We Think We Know What’s Best for People
Jack lived in a crack house but he didn’t know it. He was tucked away in the back of an old Victorian that was converted into apartments fifteen years ago. His monthly Medicare disbursement and VA benefits afforded him rent, two TV dinners per day, and a monthly trip (via his treasured electric wheelchair) to the Dollar Store for Hershey bars. Jack was proud to say that since he had everything he needed, he managed to save $55 a month for over ten years for “emergencies.” At eighty-five, with his fingers planted in his suspenders, he felt “well off.”
He broke his back as a teenager carelessly diving into a shallow river full of boulders. These days he couldn’t take more than five steps without having to sit down. His back pain haunted him more than ever, “The cancer must be in my bones,” he said with certainty. He was also very short of breath. His cancer was in his lungs too.
He couldn’t stand in front of his microwave long enough to wait for his TV dinner to heat, so his doctor arranged to have the state provide him with a paid caregiver for a few hours a day. Jack wasn’t a complainer; he was an amazing example of humble. Not stoic, but simply grateful to be alive.

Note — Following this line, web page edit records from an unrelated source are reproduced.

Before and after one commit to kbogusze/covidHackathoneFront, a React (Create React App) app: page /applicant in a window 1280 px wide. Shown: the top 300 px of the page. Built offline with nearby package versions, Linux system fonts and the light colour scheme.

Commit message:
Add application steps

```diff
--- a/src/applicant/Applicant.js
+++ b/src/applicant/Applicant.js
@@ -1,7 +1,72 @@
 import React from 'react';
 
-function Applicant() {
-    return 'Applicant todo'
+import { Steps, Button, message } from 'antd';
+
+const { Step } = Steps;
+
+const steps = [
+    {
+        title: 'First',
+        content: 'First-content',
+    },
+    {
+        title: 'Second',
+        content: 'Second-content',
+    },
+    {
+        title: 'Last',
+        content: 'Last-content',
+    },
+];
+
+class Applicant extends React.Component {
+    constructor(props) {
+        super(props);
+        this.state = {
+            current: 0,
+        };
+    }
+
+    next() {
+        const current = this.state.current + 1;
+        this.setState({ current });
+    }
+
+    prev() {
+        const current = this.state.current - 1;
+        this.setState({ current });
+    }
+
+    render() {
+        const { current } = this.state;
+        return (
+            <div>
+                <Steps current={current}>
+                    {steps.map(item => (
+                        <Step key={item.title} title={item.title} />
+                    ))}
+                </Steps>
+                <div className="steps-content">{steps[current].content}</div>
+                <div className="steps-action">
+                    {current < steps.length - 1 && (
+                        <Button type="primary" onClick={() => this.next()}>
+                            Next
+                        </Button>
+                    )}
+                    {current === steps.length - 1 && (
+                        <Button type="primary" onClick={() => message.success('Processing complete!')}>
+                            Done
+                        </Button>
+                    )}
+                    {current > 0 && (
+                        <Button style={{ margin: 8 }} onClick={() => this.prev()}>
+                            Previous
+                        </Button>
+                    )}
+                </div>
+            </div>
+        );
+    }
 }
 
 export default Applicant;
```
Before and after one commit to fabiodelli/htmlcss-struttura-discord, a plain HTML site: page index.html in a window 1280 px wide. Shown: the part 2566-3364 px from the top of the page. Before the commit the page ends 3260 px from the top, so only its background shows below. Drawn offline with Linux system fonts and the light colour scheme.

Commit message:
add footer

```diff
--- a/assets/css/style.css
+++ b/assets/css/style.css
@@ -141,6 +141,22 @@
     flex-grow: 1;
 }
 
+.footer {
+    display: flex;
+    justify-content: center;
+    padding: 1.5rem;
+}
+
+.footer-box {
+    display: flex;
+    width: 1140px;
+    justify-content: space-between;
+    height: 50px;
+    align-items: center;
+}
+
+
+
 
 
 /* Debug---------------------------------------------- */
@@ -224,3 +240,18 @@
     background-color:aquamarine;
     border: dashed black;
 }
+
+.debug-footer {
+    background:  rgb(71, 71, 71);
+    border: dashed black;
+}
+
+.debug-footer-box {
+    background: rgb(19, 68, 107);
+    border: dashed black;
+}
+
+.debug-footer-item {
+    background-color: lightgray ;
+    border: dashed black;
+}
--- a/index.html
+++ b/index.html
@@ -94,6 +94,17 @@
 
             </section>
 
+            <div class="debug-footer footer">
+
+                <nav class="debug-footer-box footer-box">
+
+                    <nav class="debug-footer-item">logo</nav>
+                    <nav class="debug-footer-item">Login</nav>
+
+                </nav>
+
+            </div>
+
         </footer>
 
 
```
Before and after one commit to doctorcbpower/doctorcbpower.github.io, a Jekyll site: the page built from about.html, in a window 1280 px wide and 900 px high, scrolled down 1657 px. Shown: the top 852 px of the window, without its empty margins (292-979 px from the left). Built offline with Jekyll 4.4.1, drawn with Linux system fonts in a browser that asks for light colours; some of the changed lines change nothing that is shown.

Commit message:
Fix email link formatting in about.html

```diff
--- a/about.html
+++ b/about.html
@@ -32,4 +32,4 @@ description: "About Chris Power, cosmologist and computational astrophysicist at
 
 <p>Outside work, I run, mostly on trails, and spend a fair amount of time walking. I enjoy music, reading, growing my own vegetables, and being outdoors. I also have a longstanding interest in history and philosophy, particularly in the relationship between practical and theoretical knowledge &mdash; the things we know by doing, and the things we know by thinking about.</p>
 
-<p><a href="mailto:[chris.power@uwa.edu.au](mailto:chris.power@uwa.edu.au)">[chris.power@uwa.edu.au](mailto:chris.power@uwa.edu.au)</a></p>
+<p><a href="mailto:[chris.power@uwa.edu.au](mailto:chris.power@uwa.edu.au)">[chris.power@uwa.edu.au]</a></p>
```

Mandy, the paid caregiver from the state, decided to move in for twenty-four hours a day. She brought her derelict boyfriend and his crack head brother too. The three of them, and all of their decaying stuff, had been living with Jack in his three hundred square foot apartment for ten months when I met them all.
His apartment was a cluttered disgusting grungy site; it smelled like mold and burning plastic. Mandy sat appearing frustrated behind an ancient sewing machine attempting to mend her boyfriend’s jeans. She was clearly high. She was hyperventilating, an couldn’t stop moving as she offered non-stop chatter about nothing related to Jack’s care. Her pasty white skin was covered in bright red pimples. Her stained white spandex mini skirt was hiked up over her hips seemingly without her noticing.
Mandy was in charge of Jack’s finances and medications. She held his debit card and his morphine. It didn’t take long for me to figure out that she was draining Jack’s savings to feed everybody’s habits. Jack’s medications were regularly “lost or spilled” and needed to be replaced often.
There was only one thing to do right? Get him out of there and get him the care he needed and deserved. Within twenty-four hours Jack was moved into a nursing home. Mandy and her strange company weren’t allowed to step foot on the property.
Jack soon fell into a deep depression. He said, “I feel lost, I have nobody.” He went on to say, “I know they were taking advantage of me, and I really didn’t like Mandy’s boyfriend’s personality, but they were my only company.”
We think we know what is best for people based on our experiences. Was moving Jack the best idea?
To learn more about Enduring Love – Inspiring Stories of Love and Wisdom at the End of Life
Please visit: www.enduringlovebook.com